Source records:
-- Opening Marker --
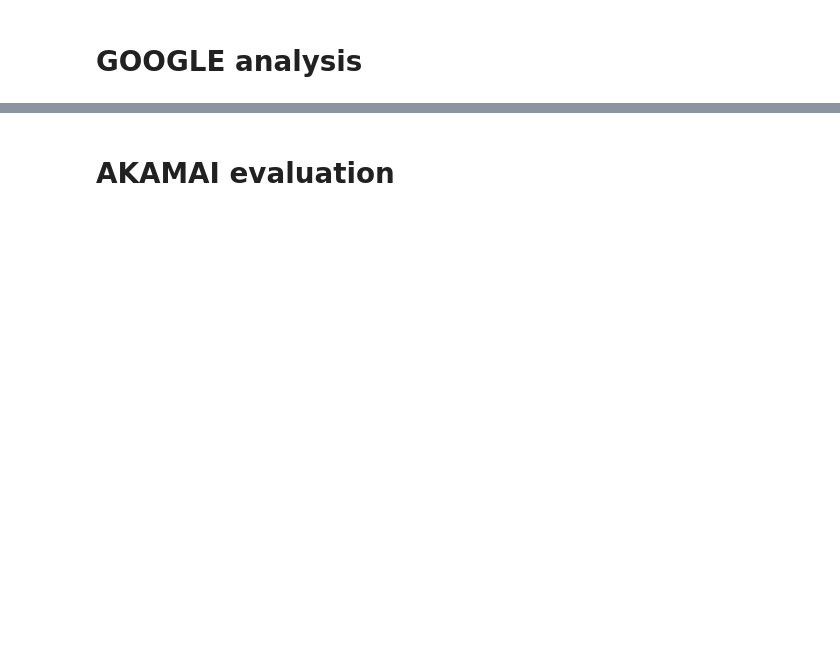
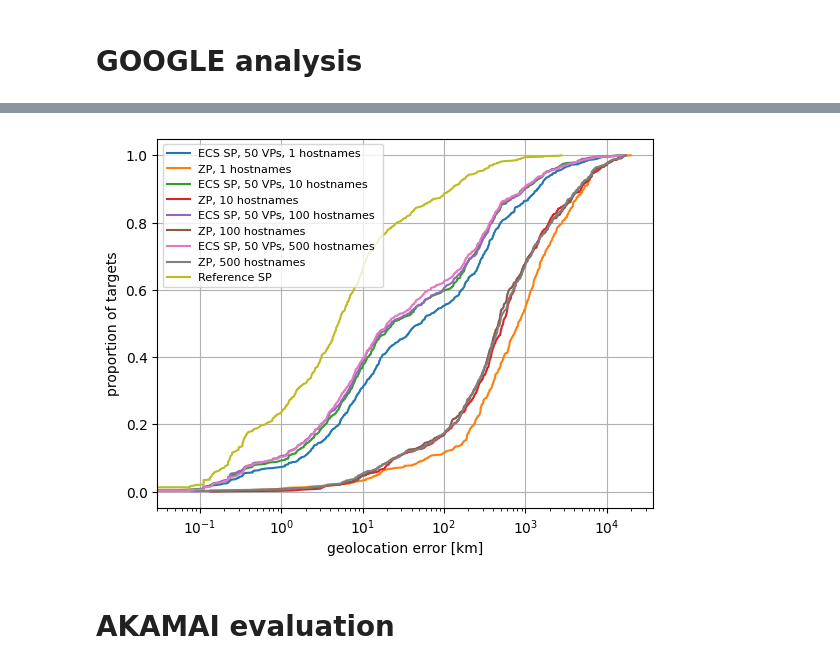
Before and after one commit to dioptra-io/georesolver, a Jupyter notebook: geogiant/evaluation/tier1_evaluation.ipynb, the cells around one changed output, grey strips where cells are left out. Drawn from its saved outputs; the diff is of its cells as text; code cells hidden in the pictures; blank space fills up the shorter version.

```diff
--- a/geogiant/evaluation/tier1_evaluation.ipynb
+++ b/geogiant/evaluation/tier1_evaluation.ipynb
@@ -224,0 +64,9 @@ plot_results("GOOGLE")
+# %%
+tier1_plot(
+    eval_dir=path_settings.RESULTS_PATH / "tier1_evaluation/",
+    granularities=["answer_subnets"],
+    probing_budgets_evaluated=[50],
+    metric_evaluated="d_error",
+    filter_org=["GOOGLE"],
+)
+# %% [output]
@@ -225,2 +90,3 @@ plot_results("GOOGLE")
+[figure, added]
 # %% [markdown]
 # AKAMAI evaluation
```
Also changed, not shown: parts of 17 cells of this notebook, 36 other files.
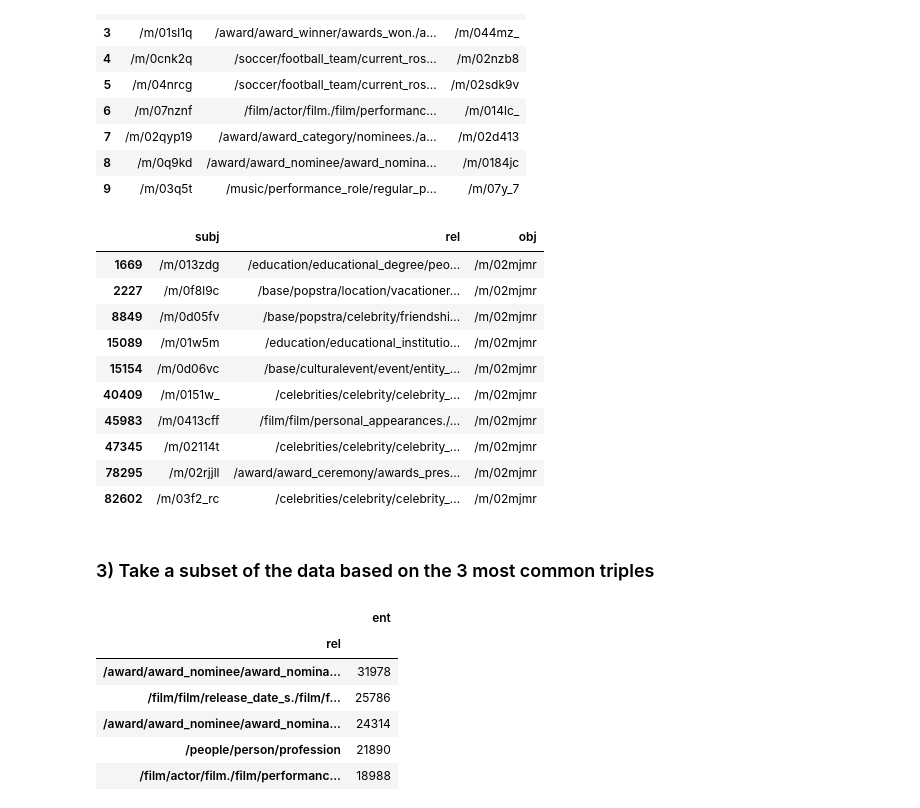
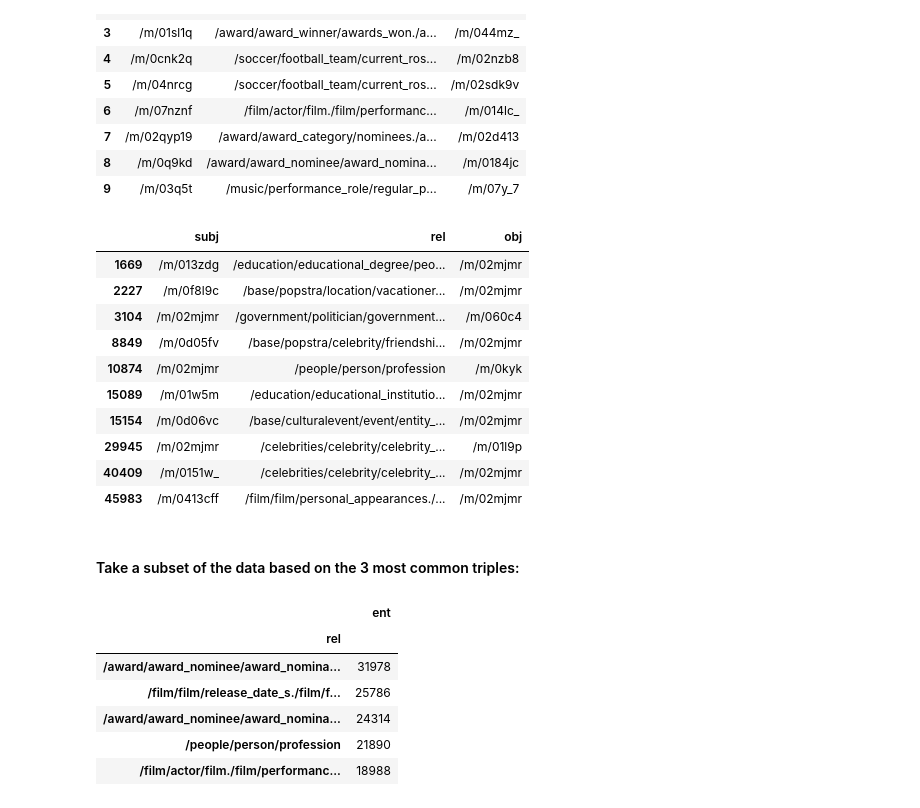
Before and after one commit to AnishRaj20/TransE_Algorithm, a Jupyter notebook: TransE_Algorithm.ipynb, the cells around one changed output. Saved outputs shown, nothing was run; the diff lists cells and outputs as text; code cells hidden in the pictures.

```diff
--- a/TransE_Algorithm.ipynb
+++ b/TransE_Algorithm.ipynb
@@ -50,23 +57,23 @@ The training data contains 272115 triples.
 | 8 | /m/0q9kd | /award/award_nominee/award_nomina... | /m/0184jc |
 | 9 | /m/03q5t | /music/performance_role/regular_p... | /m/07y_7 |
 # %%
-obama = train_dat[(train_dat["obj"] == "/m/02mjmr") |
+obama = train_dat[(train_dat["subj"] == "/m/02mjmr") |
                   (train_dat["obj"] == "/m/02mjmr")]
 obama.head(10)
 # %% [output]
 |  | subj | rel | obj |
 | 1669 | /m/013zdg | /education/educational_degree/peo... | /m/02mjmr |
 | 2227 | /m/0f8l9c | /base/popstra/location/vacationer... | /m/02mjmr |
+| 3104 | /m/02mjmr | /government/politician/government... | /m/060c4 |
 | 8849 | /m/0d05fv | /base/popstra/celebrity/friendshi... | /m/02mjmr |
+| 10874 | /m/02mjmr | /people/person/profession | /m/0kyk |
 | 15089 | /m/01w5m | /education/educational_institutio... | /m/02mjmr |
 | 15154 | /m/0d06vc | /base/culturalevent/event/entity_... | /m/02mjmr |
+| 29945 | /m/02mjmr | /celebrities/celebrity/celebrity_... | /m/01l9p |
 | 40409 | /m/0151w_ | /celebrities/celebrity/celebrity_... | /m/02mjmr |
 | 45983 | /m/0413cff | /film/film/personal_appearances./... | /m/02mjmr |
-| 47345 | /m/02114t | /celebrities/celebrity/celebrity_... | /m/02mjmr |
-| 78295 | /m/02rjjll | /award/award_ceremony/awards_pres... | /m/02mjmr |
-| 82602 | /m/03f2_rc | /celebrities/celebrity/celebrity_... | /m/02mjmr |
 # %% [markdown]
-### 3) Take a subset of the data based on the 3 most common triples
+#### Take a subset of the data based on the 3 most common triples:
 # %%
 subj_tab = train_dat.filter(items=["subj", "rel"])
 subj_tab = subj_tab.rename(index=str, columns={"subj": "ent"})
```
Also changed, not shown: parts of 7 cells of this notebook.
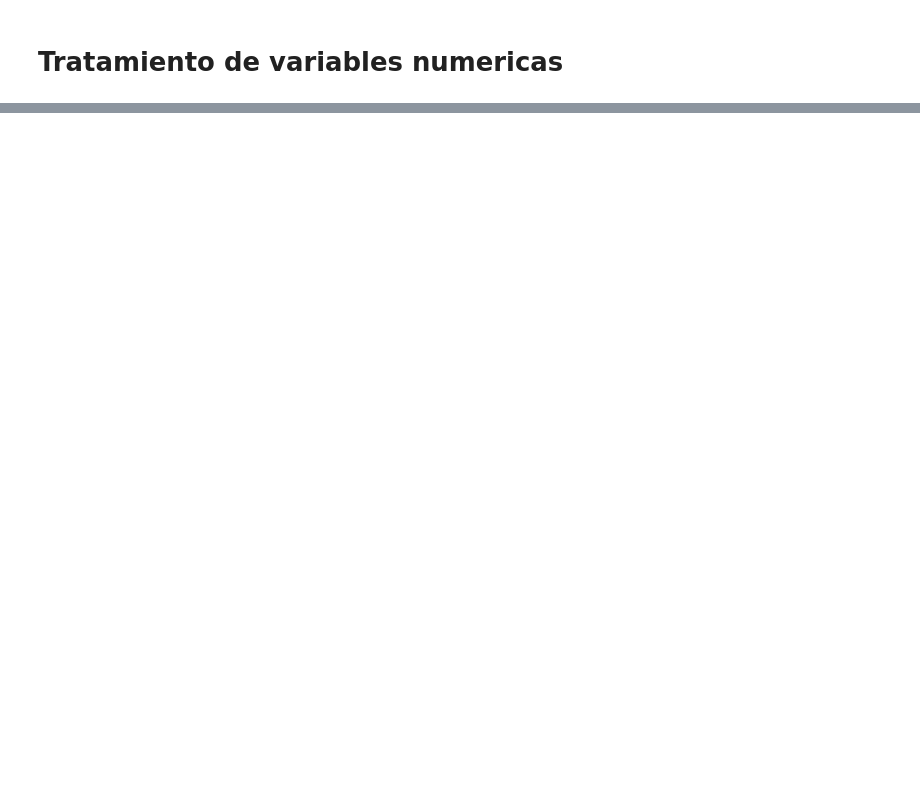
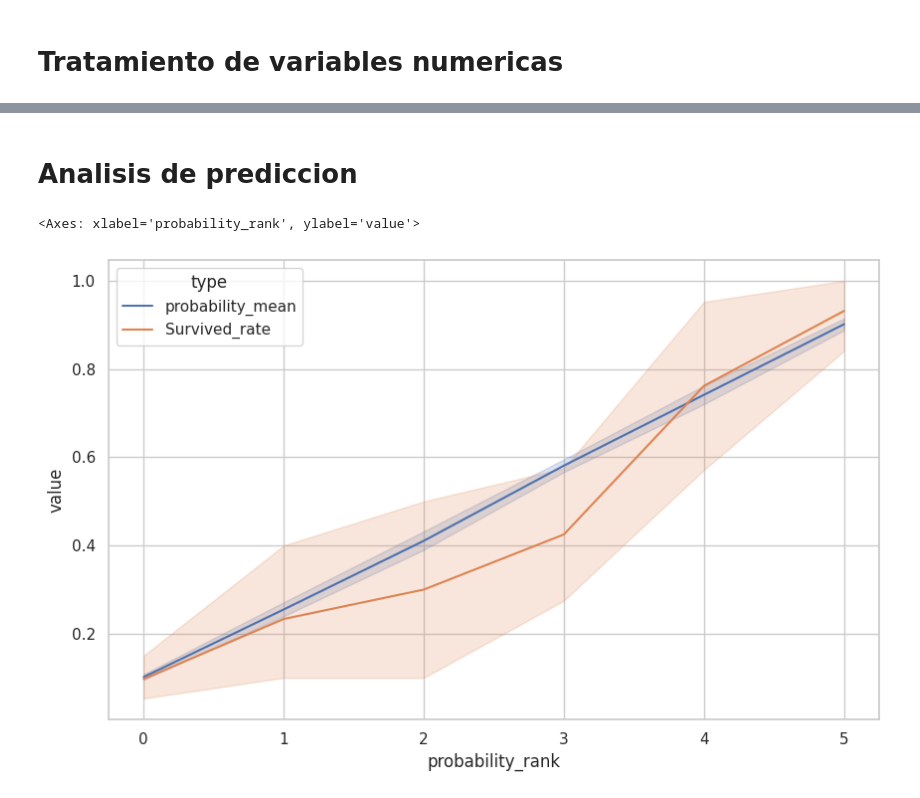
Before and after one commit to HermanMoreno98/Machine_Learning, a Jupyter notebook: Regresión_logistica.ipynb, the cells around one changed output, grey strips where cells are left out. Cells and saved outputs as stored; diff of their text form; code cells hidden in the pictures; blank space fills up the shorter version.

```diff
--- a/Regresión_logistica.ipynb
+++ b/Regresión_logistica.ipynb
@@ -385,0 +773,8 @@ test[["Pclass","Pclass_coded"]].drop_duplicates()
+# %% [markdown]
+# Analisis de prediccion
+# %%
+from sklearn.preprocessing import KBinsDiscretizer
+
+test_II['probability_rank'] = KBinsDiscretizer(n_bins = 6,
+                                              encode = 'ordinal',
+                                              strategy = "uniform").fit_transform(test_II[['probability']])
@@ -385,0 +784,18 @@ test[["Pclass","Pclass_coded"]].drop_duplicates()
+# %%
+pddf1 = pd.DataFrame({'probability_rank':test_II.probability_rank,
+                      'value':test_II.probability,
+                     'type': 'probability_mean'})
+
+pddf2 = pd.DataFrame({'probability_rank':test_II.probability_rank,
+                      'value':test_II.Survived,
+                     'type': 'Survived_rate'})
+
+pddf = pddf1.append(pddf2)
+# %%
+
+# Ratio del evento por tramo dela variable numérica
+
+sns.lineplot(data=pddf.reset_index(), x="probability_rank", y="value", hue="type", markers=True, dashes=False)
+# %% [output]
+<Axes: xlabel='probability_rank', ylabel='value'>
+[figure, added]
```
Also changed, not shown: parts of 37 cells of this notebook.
-- Closing Marker --
> **YOUR ASSIGNMENT**: For the data above, state how many of its lines contain the word "common", giving no other text.

> **SOLUTION BELOW**: 2